• [Source data]:
|---|
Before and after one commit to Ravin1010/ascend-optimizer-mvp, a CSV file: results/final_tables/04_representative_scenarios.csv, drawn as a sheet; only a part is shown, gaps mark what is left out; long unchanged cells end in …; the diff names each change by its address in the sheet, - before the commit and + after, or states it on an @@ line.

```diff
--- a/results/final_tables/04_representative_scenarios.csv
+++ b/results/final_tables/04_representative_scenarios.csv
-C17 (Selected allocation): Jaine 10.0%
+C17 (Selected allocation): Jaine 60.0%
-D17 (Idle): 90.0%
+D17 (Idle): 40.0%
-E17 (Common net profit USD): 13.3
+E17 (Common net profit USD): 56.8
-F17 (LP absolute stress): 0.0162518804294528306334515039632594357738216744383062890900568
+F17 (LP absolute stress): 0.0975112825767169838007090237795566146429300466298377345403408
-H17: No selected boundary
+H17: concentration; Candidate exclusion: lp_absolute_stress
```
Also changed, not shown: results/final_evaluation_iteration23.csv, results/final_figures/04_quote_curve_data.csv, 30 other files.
|---|
• [WHAT TO WORK ON]: Each line above that contains the word "results" must be copied.

• [RESULT]:
Before and after one commit to Ravin1010/ascend-optimizer-mvp, a CSV file: results/final_tables/04_representative_scenarios.csv, drawn as a sheet; only a part is shown, gaps mark what is left out; long unchanged cells end in …; the diff names each change by its address in the sheet, - before the commit and + after, or states it on an @@ line.
--- a/results/final_tables/04_representative_scenarios.csv
+++ b/results/final_tables/04_representative_scenarios.csv
Also changed, not shown: results/final_evaluation_iteration23.csv, results/final_figures/04_quote_curve_data.csv, 30 other files.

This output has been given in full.